Clinical trials conducted in China have returned promising results for a treatment for patients infected with COVID-19, using an existing antiviral compound that has been used against similar viruses.
Typically used to treat new strains of influenza, favipiravir is an antiviral drug produced by Fujifilm Toyama Chemical that has been approved for use against RNA viruses like SARS-CoV-2, the virus that causes the COVID-19 disease, including influenza viruses, West Nile virus, yellow fever and ebola. Its use in clinical trials was approved by Chinese authorities last month, and has been tested against SARS-CoV-2 in two separate trials in the Chinese cities of Wuhan and Shenzhen.
“It has a high degree of safety and is clearly effective in treatment,” according to Zhang Xinmin, an official at China’s science and technology ministry. Favipiravir is also known as favilavir, as well as its brand-name Avigan, and was originally developed as a replacement for the Tamiflu flu treatment.
To date, COVID-19 has infected over 222,000 people worldwide, and killed nearly 10,000. Within the past few weeks the virus, a pathogen 20 to 30 times more deadly than the seasonal flu, has spread rapidly throughout the globe, resulting in the self-quarantine of entire nations, the closure of once-open borders, and heavy restrictions on international air travel.

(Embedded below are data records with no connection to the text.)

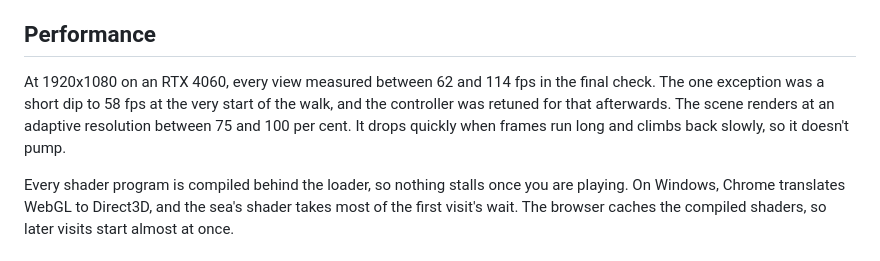
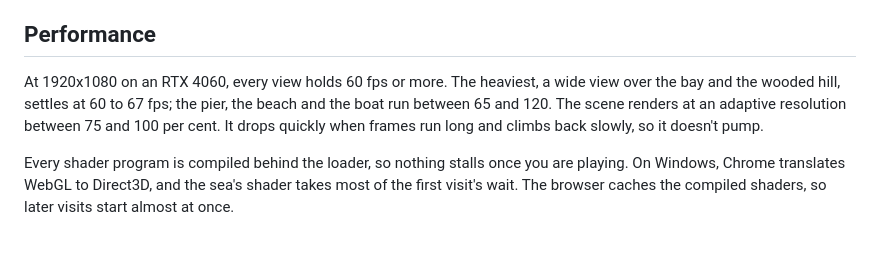
Before and after one commit to StarKnightt/bay-ride, a Markdown page: README.md, the part around the change. Drawn GitHub-style.

Commit message:
README: performance figures from the latest fps gate (every view 60+, the heaviest 60-67)
Co-authored-by: Cursor <cursoragent@cursor.com>

```diff
--- a/README.md
+++ b/README.md
@@ -118,10 +118,9 @@ binary files in the repository are that GLB and `public/og.png`, the social prev
 
 ## Performance
 
-At 1920x1080 on an RTX 4060, every view measured between 62 and 114 fps in the final check. The
-one exception was a short dip to 58 fps at the very start of the walk, and the controller was
-retuned for that afterwards. The scene renders at an adaptive resolution between 75 and 100 per
-cent. It drops quickly when frames run long and climbs back slowly, so it doesn't pump.
+At 1920x1080 on an RTX 4060, every view holds 60 fps or more. The heaviest, a wide view over the
+bay and the wooded hill, settles at 60 to 67 fps; the pier, the beach and the boat run between 65
+and 120. The scene renders at an adaptive resolution between 75 and 100 per cent. It drops quickly when frames run long and climbs back slowly, so it doesn't pump.
 
 Every shader program is compiled behind the loader, so nothing stalls once you are playing. On
 Windows, Chrome translates WebGL to Direct3D, and the sea's shader takes most of the first visit's
```
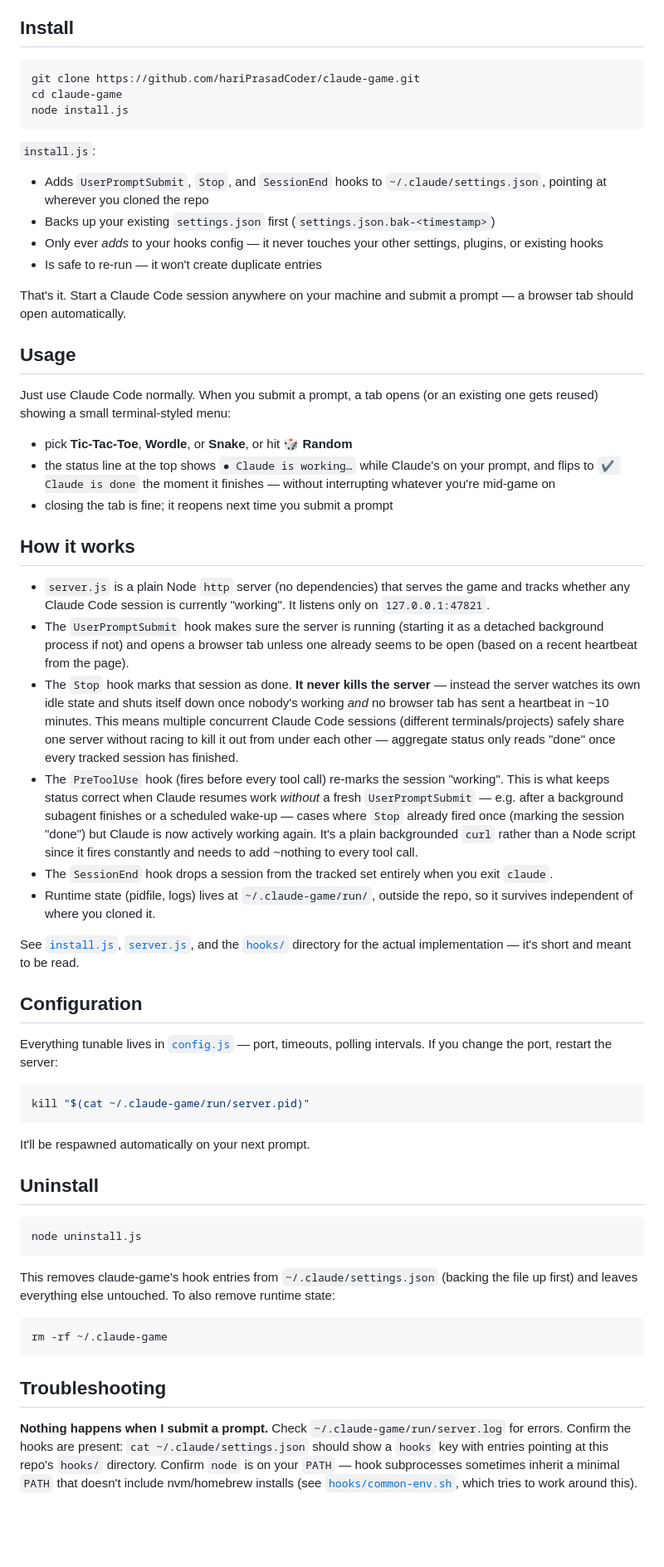
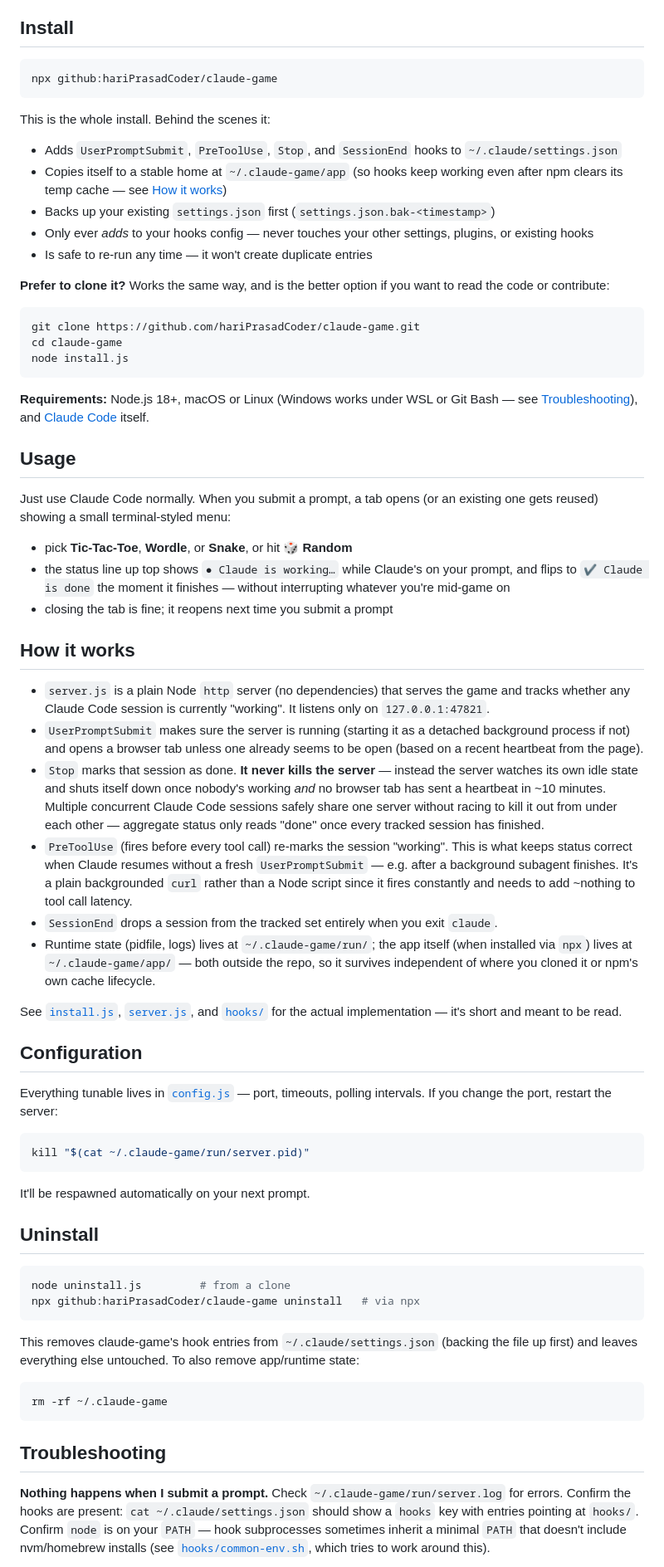
Before and after one commit to hariPrasadCoder/claude-game, a Markdown page: README.md, the part around one of its changes. Shown at 83% size. Drawn GitHub-style; blank space fills up the shorter version.

````diff
--- a/README.md
+++ b/README.md
@@ -31,5 +30,18 @@ gets out of the way.
 
 ## Install
+
+```sh
+npx github:hariPrasadCoder/claude-game
+```
+
+This is the whole install. Behind the scenes it:
+- Adds `UserPromptSubmit`, `PreToolUse`, `Stop`, and `SessionEnd` hooks to `~/.claude/settings.json`
+- Copies itself to a stable home at `~/.claude-game/app` (so hooks keep working even after npm clears its temp cache — see [How it works](#how-it-works))
+- Backs up your existing `settings.json` first (`settings.json.bak-<timestamp>`)
+- Only ever *adds* to your hooks config — never touches your other settings, plugins, or existing hooks
+- Is safe to re-run any time — it won't create duplicate entries
+
+**Prefer to clone it?** Works the same way, and is the better option if you want to read the code or contribute:
 
 ```sh
 git clone https://github.com/hariPrasadCoder/claude-game.git
@@ -37,62 +49,30 @@ cd claude-game
 node install.js
 ```
 
-`install.js`:
-- Adds `UserPromptSubmit`, `Stop`, and `SessionEnd` hooks to `~/.claude/settings.json`, pointing at wherever you cloned the repo
-- Backs up your existing `settings.json` first (`settings.json.bak-<timestamp>`)
-- Only ever *adds* to your hooks config — it never touches your other settings, plugins, or existing hooks
-- Is safe to re-run — it won't create duplicate entries
-
-That's it. Start a Claude Code session anywhere on your machine and submit a prompt — a browser tab should open automatically.
+**Requirements:** Node.js 18+, macOS or Linux (Windows works under WSL or Git Bash — see [Troubleshooting](#troubleshooting)), and [Claude Code](https://claude.com/claude-code) itself.
 
 ## Usage
 
-Just use Claude Code normally. When you submit a prompt, a tab opens (or an
-existing one gets reused) showing a small terminal-styled menu:
+Just use Claude Code normally. When you submit a prompt, a tab opens (or an existing one gets reused) showing a small terminal-styled menu:
 
 - pick **Tic-Tac-Toe**, **Wordle**, or **Snake**, or hit **🎲 Random**
-- the status line at the top shows `● Claude is working…` while Claude's
-  on your prompt, and flips to `✔ Claude is done` the moment it finishes
-  — without interrupting whatever you're mid-game on
+- the status line up top shows `● Claude is working…` while Claude's on your prompt, and flips to `✔ Claude is done` the moment it finishes — without interrupting whatever you're mid-game on
 - closing the tab is fine; it reopens next time you submit a prompt
 
 ## How it works
 
-- `server.js` is a plain Node `http` server (no dependencies) that serves
-  the game and tracks whether any Claude Code session is currently
-  "working". It listens only on `127.0.0.1:47821`.
-- The `UserPromptSubmit` hook makes sure the server is running (starting
-  it as a detached background process if not) and opens a browser tab
-  unless one already seems to be open (based on a recent heartbeat from
-  the page).
-- The `Stop` hook marks that session as done. **It never kills the
-  server** — instead the server watches its own idle state and shuts
-  itself down once nobody's working *and* no browser tab has sent a
-  heartbeat in ~10 minutes. This means multiple concurrent Claude Code
-  sessions (different terminals/projects) safely share one server without
-  racing to kill it out from under each other — aggregate status only
-  reads "done" once every tracked session has finished.
-- The `PreToolUse` hook (fires before every tool call) re-marks the
-  session "working". This is what keeps status correct when Claude
-  resumes work *without* a fresh `UserPromptSubmit` — e.g. after a
-  background subagent finishes or a scheduled wake-up — cases where
-  `Stop` already fired once (marking the session "done") but Claude is
-  now actively working again. It's a plain backgrounded `curl` rather
-  than a Node script since it fires constantly and needs to add ~nothing
-  to every tool call.
-- The `SessionEnd` hook drops a session from the tracked set entirely
-  when you exit `claude`.
-- Runtime state (pidfile, logs) lives at `~/.claude-game/run/`, outside
-  the repo, so it survives independent of where you cloned it.
+- `server.js` is a plain Node `http` server (no dependencies) that serves the game and tracks whether any Claude Code session is currently "working". It listens only on `127.0.0.1:47821`.
+- `UserPromptSubmit` makes sure the server is running (starting it as a detached background process if not) and opens a browser tab unless one already seems to be open (based on a recent heartbeat from the page).
+- `Stop` marks that session as done. **It never kills the server** — instead the server watches its own idle state and shuts itself down once nobody's working *and* no browser tab has sent a heartbeat in ~10 minutes. Multiple concurrent Claude Code sessions safely share one server without racing to kill it out from under each other — aggregate status only reads "done" once every tracked session has finished.
+- `PreToolUse` (fires before every tool call) re-marks the session "working". This is what keeps status correct when Claude resumes without a fresh `UserPromptSubmit` — e.g. after a background subagent finishes. It's a plain backgrounded `curl` rather than a Node script since it fires constantly and needs to add ~nothing to tool call latency.
+- `SessionEnd` drops a session from the tracked set entirely when you exit `claude`.
+- Runtime state (pidfile, logs) lives at `~/.claude-game/run/`; the app itself (when installed via `npx`) lives at `~/.claude-game/app/` — both outside the repo, so it survives independent of where you cloned it or npm's own cache lifecycle.
 
-See [`install.js`](install.js), [`server.js`](server.js), and the
-[`hooks/`](hooks) directory for the actual implementation — it's short
-and meant to be read.
+See [`install.js`](install.js), [`server.js`](server.js), and [`hooks/`](hooks) for the actual implementation — it's short and meant to be read.
 
 ## Configuration
 
-Everything tunable lives in [`config.js`](config.js) — port, timeouts,
-polling intervals. If you change the port, restart the server:
+Everything tunable lives in [`config.js`](config.js) — port, timeouts, polling intervals. If you change the port, restart the server:
 
 ```sh
 kill "$(cat ~/.claude-game/run/server.pid)"
@@ -103,12 +83,11 @@ It'll be respawned automatically on your next prompt.
 ## Uninstall
 
 ```sh
-node uninstall.js
+node uninstall.js         # from a clone
+npx github:hariPrasadCoder/claude-game uninstall   # via npx
 ```
 
-This removes claude-game's hook entries from `~/.claude/settings.json`
-(backing the file up first) and leaves everything else untouched. To also
-remove runtime state:
+This removes claude-game's hook entries from `~/.claude/settings.json` (backing the file up first) and leaves everything else untouched. To also remove app/runtime state:
 
 ```sh
 rm -rf ~/.claude-game
@@ -117,11 +96,6 @@ rm -rf ~/.claude-game
 ## Troubleshooting
 
 **Nothing happens when I submit a prompt.**
-Check `~/.claude-game/run/server.log` for errors. Confirm the hooks are
-present: `cat ~/.claude/settings.json` should show a `hooks` key with
-entries pointing at this repo's `hooks/` directory. Confirm `node` is on
-your `PATH` — hook subprocesses sometimes inherit a minimal `PATH` that
-doesn't include nvm/homebrew installs (see [`hooks/common-env.sh`](hooks/common-env.sh),
-which tries to work around this).
+Check `~/.claude-game/run/server.log` for errors. Confirm the hooks are present: `cat ~/.claude/settings.json` should show a `hooks` key with entries pointing at `hooks/`. Confirm `node` is on your `PATH` — hook subprocesses sometimes inherit a minimal `PATH` that doesn't include nvm/homebrew installs (see [`hooks/common-env.sh`](hooks/common-env.sh), which tries to work around this).
 
 **Status says "done" but Claude is clearly still working.**
````
Also changed, not shown: other parts of README.md (+32 -39 lines), docs/screenshot-wordle.png, docs/social-preview.png (added).
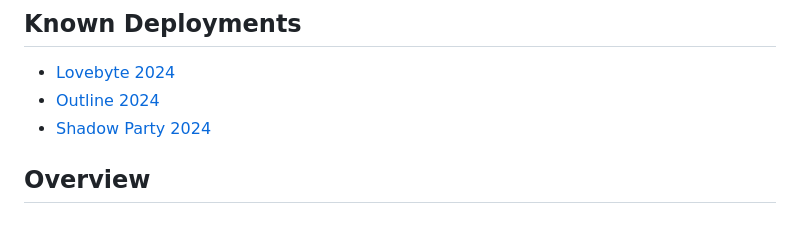
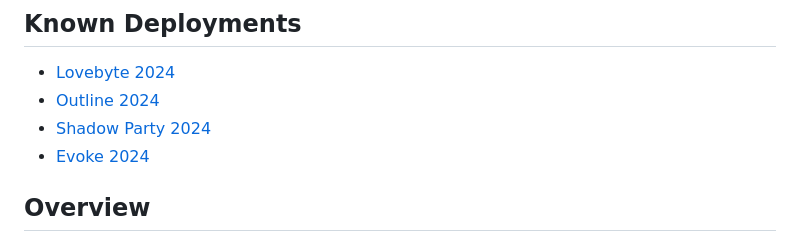
Before and after one commit to creativenucleus/jtruk-timezoner.js, a Markdown page: README.md, the part around the change. Drawn GitHub-style.

Commit message:
Add Evoke 2024
add Evoke 2024 to known deployments

```diff
--- a/README.md
+++ b/README.md
@@ -9,6 +9,7 @@ Demoparties are very welcome to use this on their websites (please [drop me a li
 - [Lovebyte 2024](https://lovebyte.party/#Timetable)
 - [Outline 2024](https://outlinedemoparty.nl/timetable/)
 - [Shadow Party 2024](https://shadow-party.org/timetable)
+- [Evoke 2024](https://2024.evoke.eu/party/timetable/)
 
 ## Overview
 
```
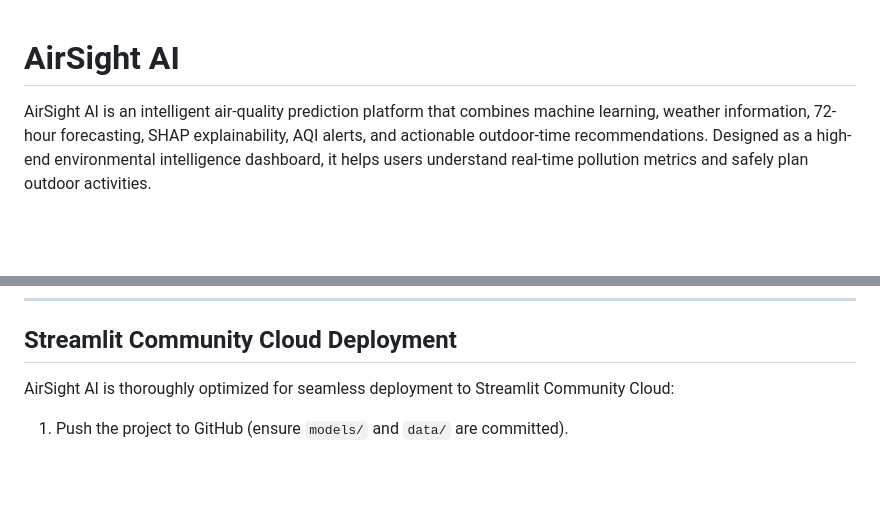
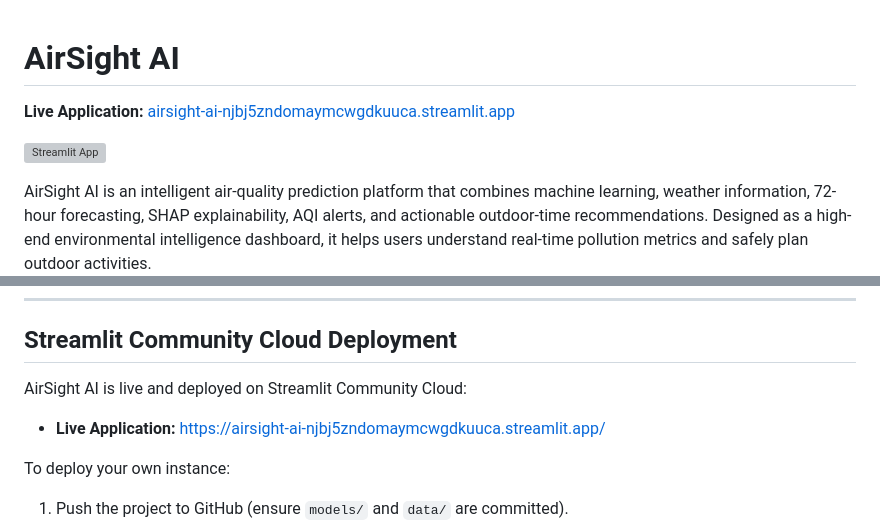
Before and after one commit to ridaeman02/AQI_Predictor, a Markdown page: README.md, 2 parts joined by grey strips. Rendered like a GitHub page; blank space fills up the shorter version; grey boxes are pictures that could not be loaded.

Commit message:
docs update readme

```diff
--- a/README.md
+++ b/README.md
@@ -1,4 +1,8 @@
 # AirSight AI
+
+**Live Application:** [airsight-ai-njbj5zndomaymcwgdkuuca.streamlit.app](https://airsight-ai-njbj5zndomaymcwgdkuuca.streamlit.app/)
+
+[![Streamlit App](https://static.streamlit.io/badges/streamlit_badge_black_white.svg)](https://airsight-ai-njbj5zndomaymcwgdkuuca.streamlit.app/)
 
 AirSight AI is an intelligent air-quality prediction platform that combines machine learning, weather information, 72-hour forecasting, SHAP explainability, AQI alerts, and actionable outdoor-time recommendations. Designed as a high-end environmental intelligence dashboard, it helps users understand real-time pollution metrics and safely plan outdoor activities.
 
@@ -219,7 +223,10 @@ Upon execution, Streamlit will boot the application locally (typically at `http:
 
 ## Streamlit Community Cloud Deployment
 
-AirSight AI is thoroughly optimized for seamless deployment to Streamlit Community Cloud:
+AirSight AI is live and deployed on Streamlit Community Cloud:
+* **Live Application:** [https://airsight-ai-njbj5zndomaymcwgdkuuca.streamlit.app/](https://airsight-ai-njbj5zndomaymcwgdkuuca.streamlit.app/)
+
+To deploy your own instance:
 
 1. Push the project to GitHub (ensure `models/` and `data/` are committed).
 2. Log in to Streamlit Community Cloud and click "Create app".
```
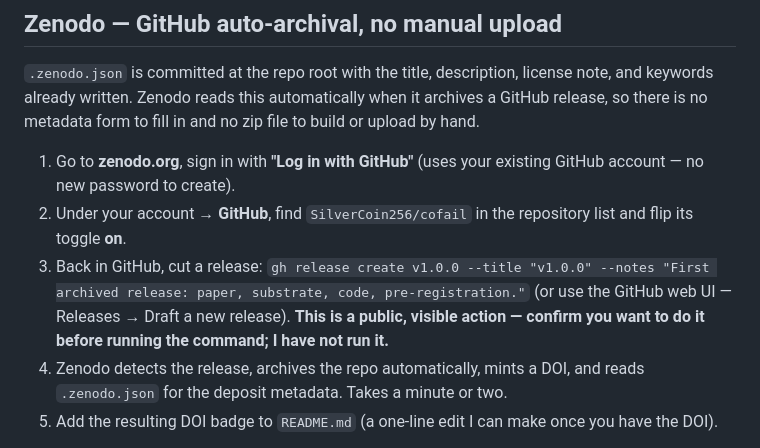
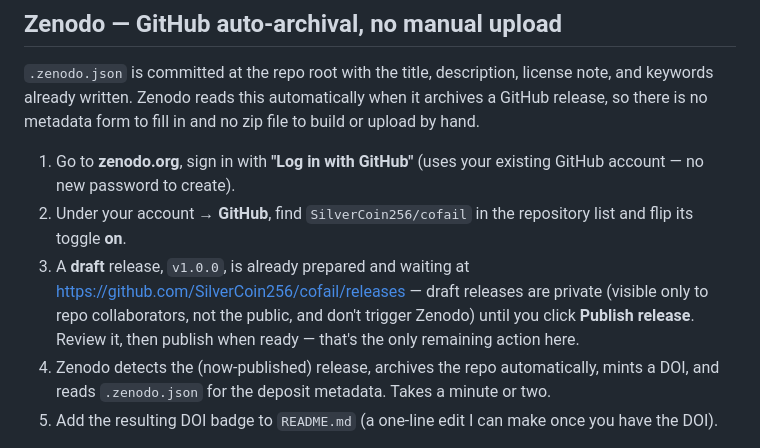
Before and after one commit to SilverCoin256/cofail, a Markdown page: docs/DEPOSIT_INSTRUCTIONS.md, the part around the change. Drawn GitHub-style.

```diff
--- a/docs/DEPOSIT_INSTRUCTIONS.md
+++ b/docs/DEPOSIT_INSTRUCTIONS.md
@@ -14,11 +14,11 @@ there is no metadata form to fill in and no zip file to build or upload by hand.
    — no new password to create).
 2. Under your account → **GitHub**, find `SilverCoin256/cofail` in the repository list and flip
    its toggle **on**.
-3. Back in GitHub, cut a release: `gh release create v1.0.0 --title "v1.0.0" --notes "First
-   archived release: paper, substrate, code, pre-registration."` (or use the GitHub web UI —
-   Releases → Draft a new release). **This is a public, visible action — confirm you want to do
-   it before running the command; I have not run it.**
-4. Zenodo detects the release, archives the repo automatically, mints a DOI, and reads
+3. A **draft** release, `v1.0.0`, is already prepared and waiting at
+   https://github.com/SilverCoin256/cofail/releases — draft releases are private (visible only
+   to repo collaborators, not the public, and don't trigger Zenodo) until you click **Publish
+   release**. Review it, then publish when ready — that's the only remaining action here.
+4. Zenodo detects the (now-published) release, archives the repo automatically, mints a DOI, and reads
    `.zenodo.json` for the deposit metadata. Takes a minute or two.
 5. Add the resulting DOI badge to `README.md` (a one-line edit I can make once you have the DOI).
 
```
Also changed, not shown: docs/NEURIPS_BLUEPRINT.md (+21 -0 lines).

The Shenzhen trial involved patients infected with COVID-19, with those treated with favipiravir showing negative results when tested for the virus after an average of four days, compared to the average of 11 days for patients not treated with the drug. The same trial also showed improvements in the lung x-rays of 91 percent of favipiravir-treated patients, contrasting with only 62 percent from the control group.
In the Wuhan trial, patients treated with favipiravir saw their fevers shortened to 2.5 days from the average 4.2 days if left untreated.
The drug works by interrupting the virus’s ability to replicate at the genetic level, preventing the spread of an infection. Unfortunately, the drug does not combat the virus itself—viruses are only genetically active when actively infecting a host cell—meaning that it cannot remove an existing infection. This is suspected to be the cause behind the poor results reported by a clinical trial being conducted on patients with severe symptoms in Japan.
“We’ve given Avigan to 70 to 80 people, but it doesn’t seem to work that well when the virus has already multiplied,” according to a source from Japan’s Ministry of Health. This same limitation appears to have been behind the poor performance of similar drugs that had previously been tested against HIV.
Government approval in Japan for full-scale use of favipiravir against COVID-19 could be cleared as early as May, although the ministry spokesperson cautioned that delays in clinical research results could also delay the approval process.